• The task: An exact copy of every entry is needed, without the pictures.
[Task material — start]
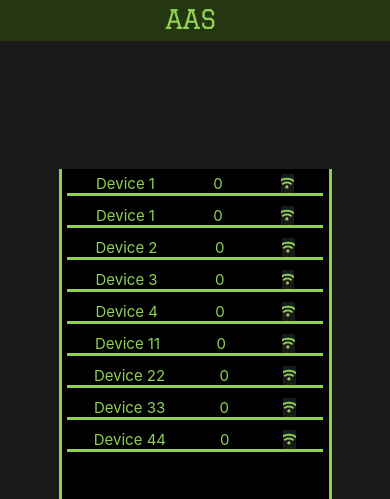
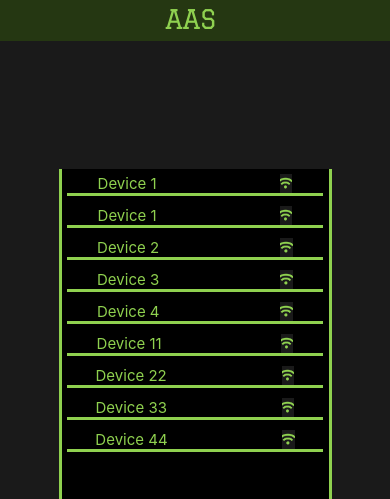
Before and after one commit to frimpongsarfok/AAS, a React Native app: screen / in a window 390 px wide. Shown: the top 499 px of the page. Built offline with nearby package versions, Linux system fonts and the light colour scheme.

Commit message:
TableView multiple select

```diff
--- a/components/TableView.tsx
+++ b/components/TableView.tsx
@@ -1,5 +1,5 @@
 import { useEffect, useState } from "react";
-import { GestureResponderEvent, Image, ScrollView, StyleSheet, Text, TouchableOpacity, View } from "react-native";
+import { GestureResponderEvent, Image, ScrollView, StyleSheet, Text, TouchableOpacity, View, ViewStyle } from "react-native";
 
 
 export const TableView = (props: { rows: Array<Array<string>>, refresh: boolean,loaded:(toggle:boolean)=>void }) => {
@@ -11,12 +11,14 @@ export const TableView = (props: { rows: Array<Array<string>>, refresh: boolean,
     const Column = (props: { cell: string }) => {
         return <Cell data={props.cell} />
     }
-    const Row = (props: { index: number, columns: Array<string>,onPress:(idx:number)=>void }) => {
-        return (<TouchableOpacity style={styles.row} onPress={(event: GestureResponderEvent) => {
+    const Row = (props: { index: number, columns: Array<string>,onPress:(idx:number)=>void,style:ViewStyle }) => {
+        return (<TouchableOpacity style={props.style} onPress={(event: GestureResponderEvent) => {
             props.onPress(props.index);
+            event.target
         }}>
             {props.columns.map((cell: string, idx: number) => {
-                return <Column key={idx} cell={cell} />
+
+                return idx===props.columns.length-1?<Column key={idx} cell=""/>:<Column key={idx} cell={cell} />
 
             })}
             <Image source={require("../assets/rfsignal.png")} style={{ width: "5%", height: "100%", alignSelf: "stretch" }} />
@@ -27,11 +29,11 @@ export const TableView = (props: { rows: Array<Array<string>>, refresh: boolean,
     const selectRow=(idx:number)=>{
         setData(data.map((item,index)=>{
             if(index==idx){
-                item[item.length-1]="0"?"1":"0";
+                item[item.length-1]=item[item.length-1]==="0"?"1":"0";
+
             }
             return item;
         }))
-        console.log(data);
 
     };
 
@@ -43,7 +45,7 @@ export const TableView = (props: { rows: Array<Array<string>>, refresh: boolean,
     const table= (
         <ScrollView style={styles.table}>
             {props.rows.map((data: Array<string>, idx: number) => {
-                return <Row key={idx} index={idx} columns={data} onPress={selectRow}></Row>
+                return <Row key={idx} index={idx} columns={data} onPress={selectRow} style={data[data.length-1]==="1"?styles.rowHighLighted:styles.row}></Row>
             })}
         </ScrollView>
 
@@ -71,6 +73,14 @@ const styles = StyleSheet.create({
 
 
     },
+    rowHighLighted:{
+        borderBottomWidth: 3,
+        backgroundColor:"#0CA789",
+        borderColor: "#8FD14F",
+        marginBottom: 10,
+        flexDirection: "row",
+        justifyContent: "space-around"
+    },
     table: {
         backgroundColor: "#000",
         flex: 1,
```
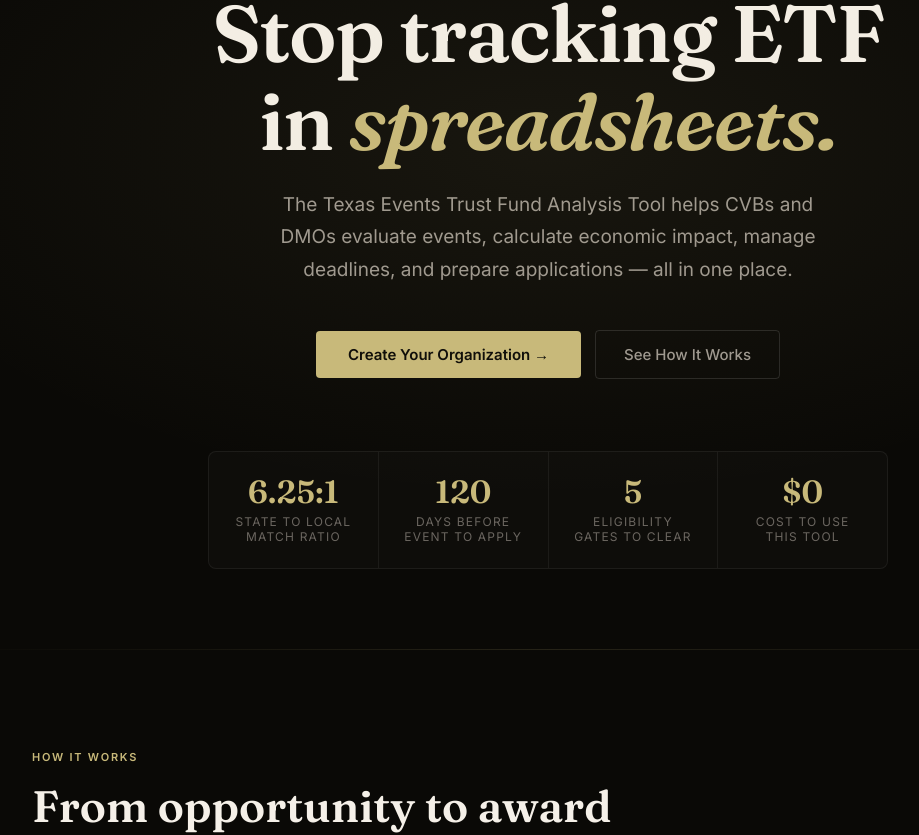
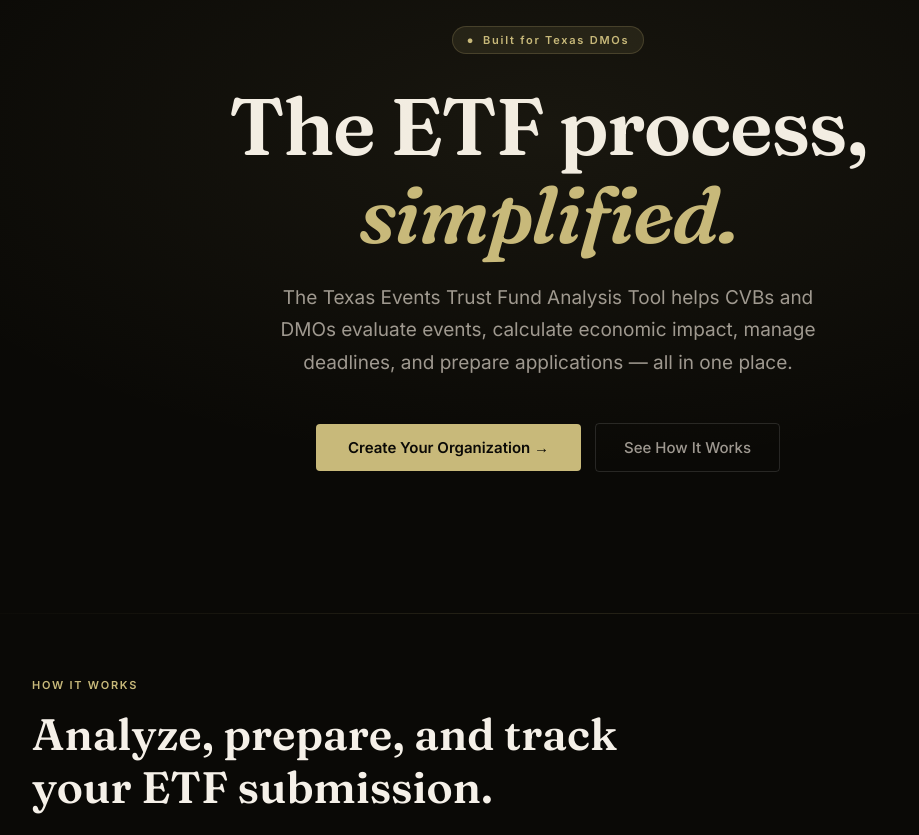
Before and after one commit to aaronwerner12/nextjs-boilerplate, a Next.js app: page / in a window 1280 px wide. Shown: the part 187-1022 px from the top of the page, without its empty margins (92-1011 px from the left). Built offline with nearby package versions, Linux system fonts and the light colour scheme.

Commit message:
Update LandingPage.tsx

```diff
--- a/app/LandingPage.tsx
+++ b/app/LandingPage.tsx
@@ -38,7 +38,7 @@ export default function LandingPage() {
           display: flex; flex-direction: column;
           align-items: center; justify-content: center;
           text-align: center;
-          padding: 120px 24px 80px;
+          padding: 120px 24px 48px;
           position: relative;
         }
 
@@ -52,7 +52,7 @@ export default function LandingPage() {
         .land-eyebrow {
           display: inline-flex; align-items: center; gap: 8px;
           font-size: 11px; font-weight: 600;
-          text-transform: uppercase; letter-spacing: .16em;
+          letter-spacing: .16em;
           color: #c8b97a;
           background: rgba(200,185,122,.1);
           border: 1px solid rgba(200,185,122,.2);
@@ -144,7 +144,7 @@ export default function LandingPage() {
         /* How it works */
         .land-section {
           max-width: 1080px; margin: 0 auto;
-          padding: 100px 24px;
+          padding: 64px 24px;
         }
 
         .land-section-eyebrow {
@@ -288,7 +288,7 @@ export default function LandingPage() {
           <span>●</span> Built for Texas DMOs
         </div>
         <h1 className="land-h1">
-          Stop tracking ETF<br />in <em>spreadsheets.</em>
+          The ETF process, <em>simplified.</em>
         </h1>
         <p className="land-lede">
           The Texas Events Trust Fund Analysis Tool helps CVBs and DMOs evaluate events, calculate economic impact, manage deadlines, and prepare applications — all in one place.
@@ -298,25 +298,6 @@ export default function LandingPage() {
           <a href="#how-it-works" className="land-btn-secondary">See How It Works</a>
         </div>
 
-        {/* Stats */}
-        <div className="land-stats">
-          <div className="land-stat">
-            <div className="land-stat-val">6.25:1</div>
-            <div className="land-stat-label">State to local match ratio</div>
-          </div>
-          <div className="land-stat">
-            <div className="land-stat-val">120</div>
-            <div className="land-stat-label">Days before event to apply</div>
-          </div>
-          <div className="land-stat">
-            <div className="land-stat-val">5</div>
-            <div className="land-stat-label">Eligibility gates to clear</div>
-          </div>
-          <div className="land-stat">
-            <div className="land-stat-val">$0</div>
-            <div className="land-stat-label">Cost to use this tool</div>
-          </div>
-        </div>
       </section>
 
       <div className="land-divider" />
@@ -324,7 +305,7 @@ export default function LandingPage() {
       {/* How it works */}
       <section className="land-section" id="how-it-works">
         <div className="land-section-eyebrow">How It Works</div>
-        <h2 className="land-section-title">From opportunity to award<br />in four steps.</h2>
+        <h2 className="land-section-title">Analyze, prepare, and track<br />your ETF submission.</h2>
         <p className="land-section-sub">
           The ETF process has strict eligibility requirements and multiple deadlines. This tool walks you through every step so nothing gets missed.
         </p>
@@ -350,7 +331,7 @@ export default function LandingPage() {
       {/* Features */}
       <section className="land-section">
         <div className="land-section-eyebrow">Features</div>
-        <h2 className="land-section-title">Everything your team needs<br />to pursue ETF awards.</h2>
+        <h2 className="land-section-title">Stop tracking ETF<br />in <em>spreadsheets.</em></h2>
 
         <div className="land-features">
           {[
```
[Task material — finish]
• Answer box:
Before and after one commit to frimpongsarfok/AAS, a React Native app: screen / in a window 390 px wide. Shown: the top 499 px of the page. Built offline with nearby package versions, Linux system fonts and the light colour scheme.

Commit message:
TableView multiple select

```diff
--- a/components/TableView.tsx
+++ b/components/TableView.tsx
@@ -1,5 +1,5 @@
 import { useEffect, useState } from "react";
-import { GestureResponderEvent, Image, ScrollView, StyleSheet, Text, TouchableOpacity, View } from "react-native";
+import { GestureResponderEvent, Image, ScrollView, StyleSheet, Text, TouchableOpacity, View, ViewStyle } from "react-native";
 
 
 export const TableView = (props: { rows: Array<Array<string>>, refresh: boolean,loaded:(toggle:boolean)=>void }) => {
@@ -11,12 +11,14 @@ export const TableView = (props: { rows: Array<Array<string>>, refresh: boolean,
     const Column = (props: { cell: string }) => {
         return <Cell data={props.cell} />
     }
-    const Row = (props: { index: number, columns: Array<string>,onPress:(idx:number)=>void }) => {
-        return (<TouchableOpacity style={styles.row} onPress={(event: GestureResponderEvent) => {
+    const Row = (props: { index: number, columns: Array<string>,onPress:(idx:number)=>void,style:ViewStyle }) => {
+        return (<TouchableOpacity style={props.style} onPress={(event: GestureResponderEvent) => {
             props.onPress(props.index);
+            event.target
         }}>
             {props.columns.map((cell: string, idx: number) => {
-                return <Column key={idx} cell={cell} />
+
+                return idx===props.columns.length-1?<Column key={idx} cell=""/>:<Column key={idx} cell={cell} />
 
             })}
             <Image source={require("../assets/rfsignal.png")} style={{ width: "5%", height: "100%", alignSelf: "stretch" }} />
@@ -27,11 +29,11 @@ export const TableView = (props: { rows: Array<Array<string>>, refresh: boolean,
     const selectRow=(idx:number)=>{
         setData(data.map((item,index)=>{
             if(index==idx){
-                item[item.length-1]="0"?"1":"0";
+                item[item.length-1]=item[item.length-1]==="0"?"1":"0";
+
             }
             return item;
         }))
-        console.log(data);
 
     };
 
@@ -43,7 +45,7 @@ export const TableView = (props: { rows: Array<Array<string>>, refresh: boolean,
     const table= (
         <ScrollView style={styles.table}>
             {props.rows.map((data: Array<string>, idx: number) => {
-                return <Row key={idx} index={idx} columns={data} onPress={selectRow}></Row>
+                return <Row key={idx} index={idx} columns={data} onPress={selectRow} style={data[data.length-1]==="1"?styles.rowHighLighted:styles.row}></Row>
             })}
         </ScrollView>
 
@@ -71,6 +73,14 @@ const styles = StyleSheet.create({
 
 
     },
+    rowHighLighted:{
+        borderBottomWidth: 3,
+        backgroundColor:"#0CA789",
+        borderColor: "#8FD14F",
+        marginBottom: 10,
+        flexDirection: "row",
+        justifyContent: "space-around"
+    },
     table: {
         backgroundColor: "#000",
         flex: 1,
```
Before and after one commit to aaronwerner12/nextjs-boilerplate, a Next.js app: page / in a window 1280 px wide. Shown: the part 187-1022 px from the top of the page, without its empty margins (92-1011 px from the left). Built offline with nearby package versions, Linux system fonts and the light colour scheme.

Commit message:
Update LandingPage.tsx

```diff
--- a/app/LandingPage.tsx
+++ b/app/LandingPage.tsx
@@ -38,7 +38,7 @@ export default function LandingPage() {
           display: flex; flex-direction: column;
           align-items: center; justify-content: center;
           text-align: center;
-          padding: 120px 24px 80px;
+          padding: 120px 24px 48px;
           position: relative;
         }
 
@@ -52,7 +52,7 @@ export default function LandingPage() {
         .land-eyebrow {
           display: inline-flex; align-items: center; gap: 8px;
           font-size: 11px; font-weight: 600;
-          text-transform: uppercase; letter-spacing: .16em;
+          letter-spacing: .16em;
           color: #c8b97a;
           background: rgba(200,185,122,.1);
           border: 1px solid rgba(200,185,122,.2);
@@ -144,7 +144,7 @@ export default function LandingPage() {
         /* How it works */
         .land-section {
           max-width: 1080px; margin: 0 auto;
-          padding: 100px 24px;
+          padding: 64px 24px;
         }
 
         .land-section-eyebrow {
@@ -288,7 +288,7 @@ export default function LandingPage() {
           <span>●</span> Built for Texas DMOs
         </div>
         <h1 className="land-h1">
-          Stop tracking ETF<br />in <em>spreadsheets.</em>
+          The ETF process, <em>simplified.</em>
         </h1>
         <p className="land-lede">
           The Texas Events Trust Fund Analysis Tool helps CVBs and DMOs evaluate events, calculate economic impact, manage deadlines, and prepare applications — all in one place.
@@ -298,25 +298,6 @@ export default function LandingPage() {
           <a href="#how-it-works" className="land-btn-secondary">See How It Works</a>
         </div>
 
-        {/* Stats */}
-        <div className="land-stats">
-          <div className="land-stat">
-            <div className="land-stat-val">6.25:1</div>
-            <div className="land-stat-label">State to local match ratio</div>
-          </div>
-          <div className="land-stat">
-            <div className="land-stat-val">120</div>
-            <div className="land-stat-label">Days before event to apply</div>
-          </div>
-          <div className="land-stat">
-            <div className="land-stat-val">5</div>
-            <div className="land-stat-label">Eligibility gates to clear</div>
-          </div>
-          <div className="land-stat">
-            <div className="land-stat-val">$0</div>
-            <div className="land-stat-label">Cost to use this tool</div>
-          </div>
-        </div>
       </section>
 
       <div className="land-divider" />
@@ -324,7 +305,7 @@ export default function LandingPage() {
       {/* How it works */}
       <section className="land-section" id="how-it-works">
         <div className="land-section-eyebrow">How It Works</div>
-        <h2 className="land-section-title">From opportunity to award<br />in four steps.</h2>
+        <h2 className="land-section-title">Analyze, prepare, and track<br />your ETF submission.</h2>
         <p className="land-section-sub">
           The ETF process has strict eligibility requirements and multiple deadlines. This tool walks you through every step so nothing gets missed.
         </p>
@@ -350,7 +331,7 @@ export default function LandingPage() {
       {/* Features */}
       <section className="land-section">
         <div className="land-section-eyebrow">Features</div>
-        <h2 className="land-section-title">Everything your team needs<br />to pursue ETF awards.</h2>
+        <h2 className="land-section-title">Stop tracking ETF<br />in <em>spreadsheets.</em></h2>
 
         <div className="land-features">
           {[
```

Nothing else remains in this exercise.